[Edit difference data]
━━━━━━━━━━

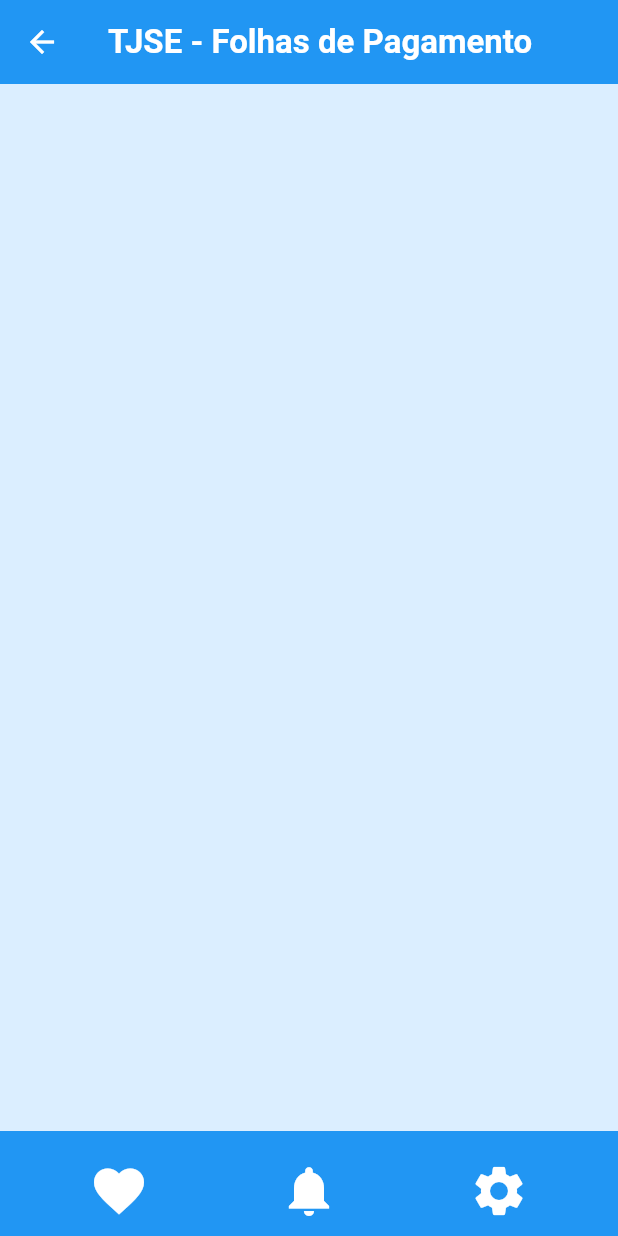
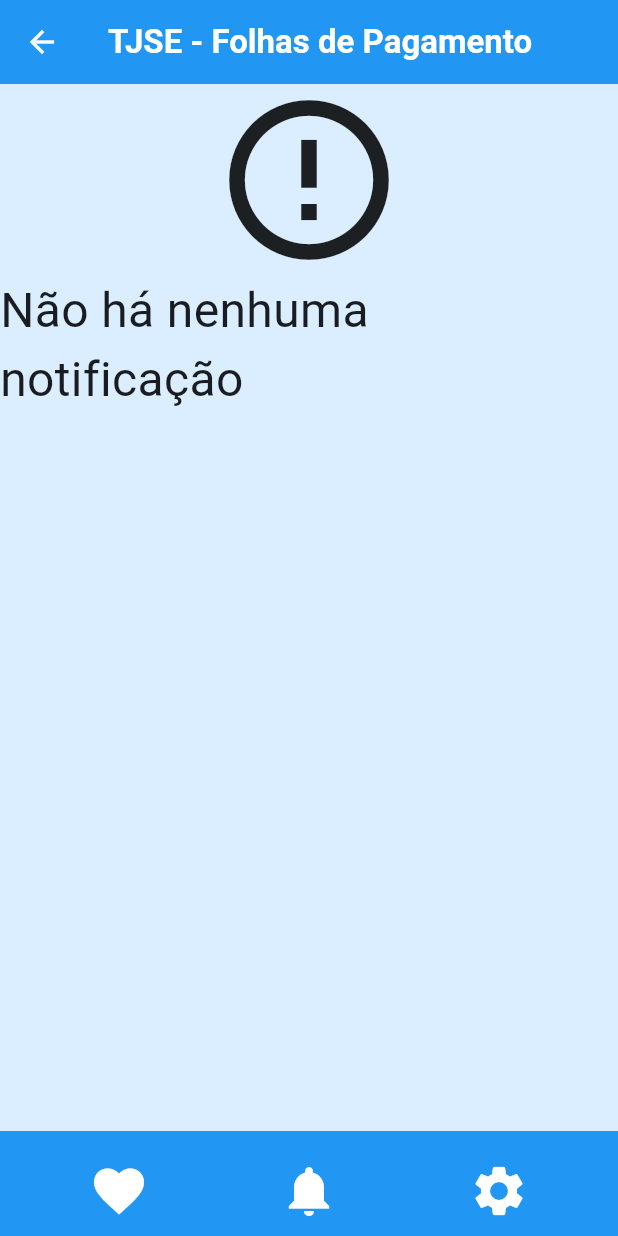
Before and after one commit to deborahsales/tjse_app, a Flutter app: the ResultadoAvancadaScreen screen opened directly, after a tap on the "notifications" icon, on a phone screen of 412 x 824 dp. Run offline on Flutter 3.47's test engine with Material 3 defaults, Android fonts, the phone set to English and light mode, and no system bars; our stand-ins replace flutter_dotenv; missing offline and left inert: postgres, resultados_tjse.

Commit message:
update tela de notificações

```diff
--- a/lib/data/database.dart
+++ b/lib/data/database.dart
@@ -20,10 +20,18 @@
     ));
   }
 
+  Future<List<Map<String, dynamic>>> queryNotificacao() async {
+    final result = await connection.execute(
+      Sql.named(
+          'SELECT * FROM tjse.notificacao'),
+    );
+    return result.toList().map((row) => row.toColumnMap()).toList();
+  }
+
   Future<List<Map<String, dynamic>>> queryByNome(String nome) async {
     final result = await connection.execute(
       Sql.named(
-          'SELECT nome, mes, ano, cargo, lotacao, rend_liquido, total_creditos, total_debitos FROM tjse.folha WHERE nome ILIKE @nome'),
+          'SELECT nome, mes, ano, cargo, lotacao, rend_liquido, total_creditos, total_debitos FROM tjse.folha WHERE nome ILIKE @nome ORDER BY ano desc'),
       parameters: {'nome': '%$nome%'},
     );
     return result.toList().map((row) => row.toColumnMap()).toList();
@@ -32,7 +40,7 @@
   Future<List<Map<String, dynamic>>> queryByCargo(String cargo) async {
     final result = await connection.execute(
       Sql.named(
-          'SELECT nome, mes, ano, cargo, lotacao, rend_liquido, total_creditos, total_debitos FROM tjse.folha WHERE cargo ILIKE @cargo'),
+          'SELECT nome, mes, ano, cargo, lotacao, rend_liquido, total_creditos, total_debitos FROM tjse.folha WHERE cargo ILIKE @cargo ORDER BY ano desc'),
       parameters: {'cargo': '%$cargo%'},
     );
     return result.toList().map((row) => row.toColumnMap()).toList();
@@ -41,7 +49,7 @@
   Future<List<Map<String, dynamic>>> queryByLotacao(String lotacao) async {
     final result = await connection.execute(
       Sql.named(
-          'SELECT nome, mes, ano, cargo, lotacao, rend_liquido, total_creditos, total_debitos FROM tjse.folha WHERE lotacao ILIKE @lotacao'),
+          'SELECT nome, mes, ano, cargo, lotacao, rend_liquido, total_creditos, total_debitos FROM tjse.folha WHERE lotacao ILIKE @lotacao ORDER BY ano desc'),
       parameters: {'lotacao': '%$lotacao%'},
     );
     return result.toList().map((row) => row.toColumnMap()).toList();
@@ -61,7 +69,7 @@
       String min, String max) async {
     final result = await connection.execute(
       Sql.named(
-          'SELECT nome, mes, ano, cargo, lotacao, rend_liquido, total_creditos, total_debitos FROM tjse.folha WHERE rend_liquido >= @min AND rend_liquido <= @max'),
+          'SELECT nome, mes, ano, cargo, lotacao, rend_liquido, total_creditos, total_debitos FROM tjse.folha WHERE rend_liquido >= @min AND rend_liquido <= @max ORDER BY ano desc'),
       parameters: {'min': double.parse(min), 'max': double.parse(max)},
     );
     return result.toList().map((row) => row.toColumnMap()).toList();
@@ -108,6 +116,8 @@
       parameters['max'] = double.parse(max);
     }
 
+    query += ' ORDER BY ano desc';
+
     final result = await connection.execute(Sql.named(query), parameters: parameters);
 
     return result.toList().map((row) => row.toColumnMap()).toList();
--- a/lib/data/tjse_dao.dart
+++ b/lib/data/tjse_dao.dart
@@ -1,7 +1,16 @@
 import 'package:resultados_tjse/resultados_tjse.dart';
+import '../components/notificacoes.dart';
 import 'database.dart';
 
 class TJSEDao {
+
+  Future<List<Notificacoes>> getNotificacao() async {
+    final database = PostgresDatabase();
+    await database.initialize();
+    final List<Map<String, dynamic>> result = await database.queryNotificacao();
+    return toListNotificacao(result);
+  }
+
   Future<List<Resultado>> getNome(String nome) async {
     final database = PostgresDatabase();
     await database.initialize();
@@ -67,6 +76,16 @@
           'Total créditos: $totalCreditos\nTotal débitos: $totalDebitos';
       final Resultado resultado =
           Resultado(tituloUm, tituloDois, dados, dadosExpandidos);
+      resultados.add(resultado);
+    }
+    return resultados;
+  }
+
+  List<Notificacoes> toListNotificacao(List<Map<String, dynamic>> mapaResultados) {
+    final List<Notificacoes> resultados = [];
+    for (Map<String, dynamic> linha in mapaResultados) {
+      String mensagem = linha['notificacao'];
+      final Notificacoes resultado = Notificacoes(mensagem);
       resultados.add(resultado);
     }
     return resultados;
@@ -158,7 +177,6 @@
 
   static const List<String> anoList = <String>[
     '',
-    '2018',
     '2019',
     '2020',
     '2021',
--- a/lib/screens/avancada_resultados_screen.dart
+++ b/lib/screens/avancada_resultados_screen.dart
@@ -107,7 +107,11 @@
                           ),
                         );
                       }
-                      return const Text('Erro ao carregar resultados');
+                      return const Padding(
+                        padding: EdgeInsets.all(8.0),
+                        child: Text('Erro ao carregar resultados',
+                            style: TextStyle(fontSize: 32)),
+                      );
                   }
                 },
               )),
--- a/lib/screens/cargo_screen.dart
+++ b/lib/screens/cargo_screen.dart
@@ -121,7 +121,11 @@
                           ),
                         );
                       }
-                      return const Text('Erro ao carregar resultados');
+                      return const Padding(
+                        padding: EdgeInsets.all(8.0),
+                        child: Text('Erro ao carregar resultados',
+                            style: TextStyle(fontSize: 32)),
+                      );
                   }
                 },
               ) : const SizedBox(),)
--- a/lib/screens/faixa_salarial_screen.dart
+++ b/lib/screens/faixa_salarial_screen.dart
@@ -163,7 +163,11 @@
                           ),
                         );
                       }
-                      return const Text('Erro ao carregar resultados');
+                      return const Padding(
+                        padding: EdgeInsets.all(8.0),
+                        child: Text('Erro ao carregar resultados',
+                            style: TextStyle(fontSize: 32)),
+                      );
                   }
                 },
               ) : const SizedBox(),)
--- a/lib/screens/lotacao_screen.dart
+++ b/lib/screens/lotacao_screen.dart
@@ -122,7 +122,11 @@
                           ),
                         );
                       }
-                      return const Text('Erro ao carregar resultados');
+                      return const Padding(
+                        padding: EdgeInsets.all(8.0),
+                        child: Text('Erro ao carregar resultados',
+                            style: TextStyle(fontSize: 32)),
+                      );
                   }
                 },
               ) : const SizedBox(),)
--- a/lib/screens/mes_ano_screen.dart
+++ b/lib/screens/mes_ano_screen.dart
@@ -162,7 +162,11 @@
                           ),
                         );
                       }
-                      return const Text('Erro ao carregar resultados');
+                      return const Padding(
+                        padding: EdgeInsets.all(8.0),
+                        child: Text('Erro ao carregar resultados',
+                            style: TextStyle(fontSize: 32)),
+                      );
                   }
                 },
               ) : const SizedBox(),)
--- a/lib/screens/nome_screen.dart
+++ b/lib/screens/nome_screen.dart
@@ -128,7 +128,11 @@
                         ),
                       );
                     }
-                    return const Text('Erro ao carregar resultados');
+                    return const Padding(
+                      padding: EdgeInsets.all(8.0),
+                      child: Text('Erro ao carregar resultados',
+                          style: TextStyle(fontSize: 32)),
+                    );
                 }
               },
             ) : const SizedBox(),)
--- a/lib/screens/notificacoes_screen.dart
+++ b/lib/screens/notificacoes_screen.dart
@@ -1,5 +1,7 @@
+import 'package:disp_moveis/components/notificacoes.dart';
 import 'package:flutter/material.dart';
 import '../components/barra_inferior.dart';
+import '../data/tjse_dao.dart';
 
 class NotificacoesScreen extends StatefulWidget {
   const NotificacoesScreen({super.key});
@@ -9,6 +11,7 @@
 }
 
 class _NotificacoesScreenState extends State<NotificacoesScreen> {
+
   @override
   Widget build(BuildContext context) {
     return Scaffold(
@@ -24,7 +27,64 @@
         backgroundColor: Colors.blue,
         iconTheme: const IconThemeData(color: Colors.white),
       ),
-      body: ListView(children: const []),
+      body: Expanded(
+        child: FutureBuilder<List<Notificacoes>>(
+          future: TJSEDao().getNotificacao(),
+          builder: (BuildContext context, AsyncSnapshot<dynamic> snapshot) {
+            List<Notificacoes>? items = snapshot.data;
+            switch (snapshot.connectionState) {
+              case ConnectionState.none:
+                return const Center(
+                    child: Column(
+                      children: [SizedBox(height: 40,), CircularProgressIndicator(), Padding(
+                        padding: EdgeInsets.all(25.0),
+                        child: Text('Carregando',
+                            style: TextStyle(fontSize: 20)),
+                      )],
+                    ));
+              case ConnectionState.waiting:
+                return const Center(
+                    child: Column(
+                      children: [SizedBox(height: 40,), CircularProgressIndicator(), Padding(
+                        padding: EdgeInsets.all(25.0),
+                        child: Text('Carregando',
+                            style: TextStyle(fontSize: 20)),
+                      )],
+                    ));
+              case ConnectionState.active:
+                return const Center(
+                    child: Column(
+                      children: [SizedBox(height: 40,), CircularProgressIndicator(), Padding(
+                        padding: EdgeInsets.all(25.0),
+                        child: Text('Carregando',
+                            style: TextStyle(fontSize: 20)),
+                      )],
+                    ));
+              case ConnectionState.done:
+                if (snapshot.hasData && items != null) {
+                  if (items.isNotEmpty) {
+                    return ListView.builder(
+                        itemCount: items.length,
+                        itemBuilder: (BuildContext context, int index) {
+                          final Notificacoes notificacoes = items[index];
+                          return notificacoes;
+                        });
+                  }
+                  return const Center(
+                    child: Column(
+                      children: [
+                        Icon(Icons.error_outline, size: 128),
+                        Text('Não há nenhuma notificação',
+                            style: TextStyle(fontSize: 32))
+                      ],
+                    ),
+                  );
+                }
+                return const Text('Erro ao carregar notificações',
+                    style: TextStyle(fontSize: 32));
+            }
+          },
+        ) ),
       bottomNavigationBar: const BarraInferior(),
     );
   }
```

━━━━━━━━━━

◆ **WHAT TO DO**
Filter the entries down to the lines with the word "items" in them.

◆ **ANSWER TO THIS PROBLEM**
+            List<Notificacoes>? items = snapshot.data;
+                if (snapshot.hasData && items != null) {
+                  if (items.isNotEmpty) {
+                        itemCount: items.length,
+                          final Notificacoes notificacoes = items[index];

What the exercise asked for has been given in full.